Work task:
What is the number of lines in the data that contain "className"? Nothing besides that number, please.

Given entries:
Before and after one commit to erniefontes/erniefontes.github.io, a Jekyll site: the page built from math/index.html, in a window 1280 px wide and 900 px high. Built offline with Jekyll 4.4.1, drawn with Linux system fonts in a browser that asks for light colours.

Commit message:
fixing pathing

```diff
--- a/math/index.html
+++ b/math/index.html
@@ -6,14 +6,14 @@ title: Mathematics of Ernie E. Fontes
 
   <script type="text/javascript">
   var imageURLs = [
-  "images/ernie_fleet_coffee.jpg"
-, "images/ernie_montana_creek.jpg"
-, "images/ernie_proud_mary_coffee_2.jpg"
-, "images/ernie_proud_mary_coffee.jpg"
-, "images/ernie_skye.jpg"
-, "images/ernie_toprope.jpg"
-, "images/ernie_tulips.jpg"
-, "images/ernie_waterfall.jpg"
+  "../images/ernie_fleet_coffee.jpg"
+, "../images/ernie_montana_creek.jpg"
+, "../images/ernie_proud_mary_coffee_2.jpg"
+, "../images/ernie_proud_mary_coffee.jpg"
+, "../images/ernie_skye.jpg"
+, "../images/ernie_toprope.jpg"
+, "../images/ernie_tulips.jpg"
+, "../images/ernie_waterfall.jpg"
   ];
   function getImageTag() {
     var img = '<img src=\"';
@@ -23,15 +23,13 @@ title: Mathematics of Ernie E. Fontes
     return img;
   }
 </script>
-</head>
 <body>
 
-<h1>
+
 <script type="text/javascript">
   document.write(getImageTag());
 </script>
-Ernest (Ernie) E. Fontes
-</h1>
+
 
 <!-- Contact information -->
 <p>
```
...
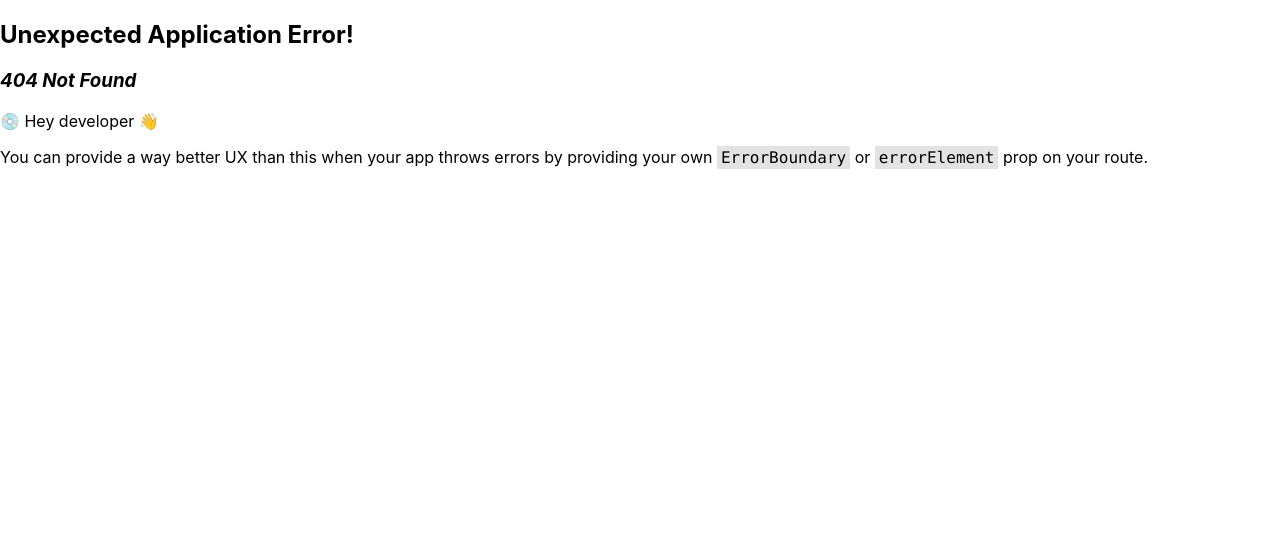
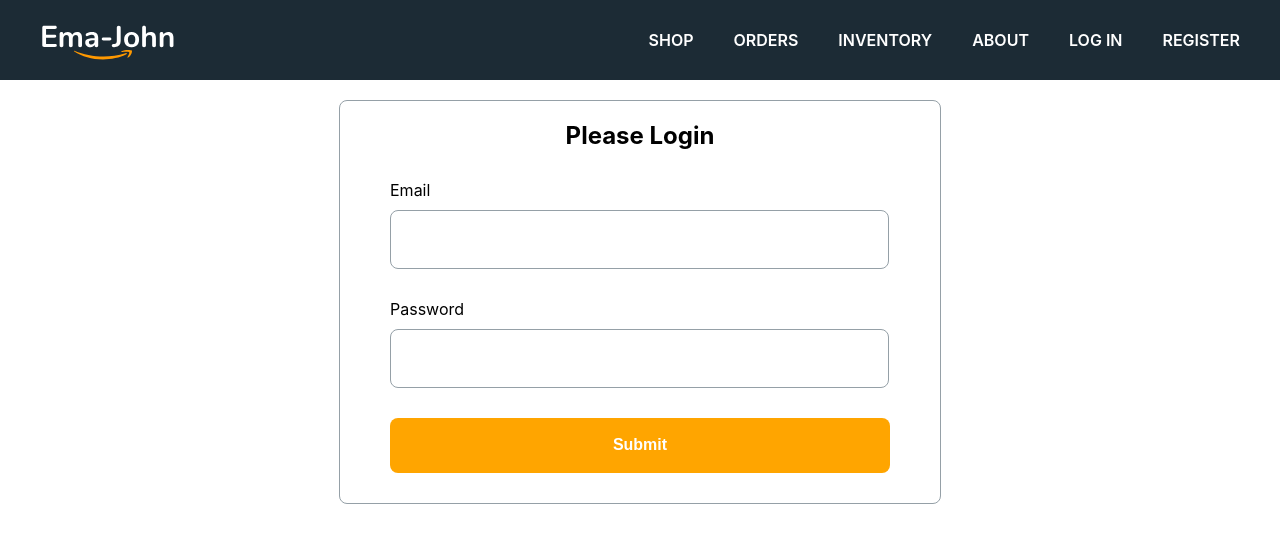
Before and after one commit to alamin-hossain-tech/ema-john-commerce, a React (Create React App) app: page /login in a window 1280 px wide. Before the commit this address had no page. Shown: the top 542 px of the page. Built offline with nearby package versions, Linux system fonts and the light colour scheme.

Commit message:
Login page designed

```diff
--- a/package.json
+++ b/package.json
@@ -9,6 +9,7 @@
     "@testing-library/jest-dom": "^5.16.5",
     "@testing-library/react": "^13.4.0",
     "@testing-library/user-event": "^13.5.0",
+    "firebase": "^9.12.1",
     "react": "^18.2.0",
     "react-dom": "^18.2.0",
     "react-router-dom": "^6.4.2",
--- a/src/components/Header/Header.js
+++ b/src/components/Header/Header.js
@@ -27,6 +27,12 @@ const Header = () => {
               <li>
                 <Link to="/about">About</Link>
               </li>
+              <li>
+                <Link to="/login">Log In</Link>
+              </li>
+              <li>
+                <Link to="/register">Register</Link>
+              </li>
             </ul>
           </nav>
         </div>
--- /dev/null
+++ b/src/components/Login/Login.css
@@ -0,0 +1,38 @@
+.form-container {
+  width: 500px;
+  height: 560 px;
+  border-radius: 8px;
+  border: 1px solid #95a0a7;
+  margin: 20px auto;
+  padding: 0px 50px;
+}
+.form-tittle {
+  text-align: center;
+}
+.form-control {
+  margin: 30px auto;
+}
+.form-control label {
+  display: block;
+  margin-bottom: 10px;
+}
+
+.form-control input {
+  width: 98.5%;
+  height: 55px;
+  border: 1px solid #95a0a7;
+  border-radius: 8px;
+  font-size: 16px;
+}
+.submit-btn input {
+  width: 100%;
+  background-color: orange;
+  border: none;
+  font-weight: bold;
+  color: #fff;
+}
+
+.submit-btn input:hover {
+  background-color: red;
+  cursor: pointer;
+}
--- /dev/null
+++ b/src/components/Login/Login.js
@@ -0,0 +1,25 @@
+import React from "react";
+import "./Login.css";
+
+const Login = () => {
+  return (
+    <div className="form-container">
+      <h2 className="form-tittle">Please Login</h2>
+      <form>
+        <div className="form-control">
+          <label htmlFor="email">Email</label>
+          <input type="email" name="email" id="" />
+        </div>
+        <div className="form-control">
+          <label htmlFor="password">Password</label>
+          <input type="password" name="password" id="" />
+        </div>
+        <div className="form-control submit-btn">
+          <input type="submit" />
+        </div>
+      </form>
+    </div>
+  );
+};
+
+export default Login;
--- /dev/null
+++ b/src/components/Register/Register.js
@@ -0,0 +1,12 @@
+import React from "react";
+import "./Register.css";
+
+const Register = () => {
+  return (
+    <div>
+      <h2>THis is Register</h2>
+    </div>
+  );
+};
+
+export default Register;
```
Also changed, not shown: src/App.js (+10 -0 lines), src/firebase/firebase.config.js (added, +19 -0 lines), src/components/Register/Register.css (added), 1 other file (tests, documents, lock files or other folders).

Result for this exercise:
5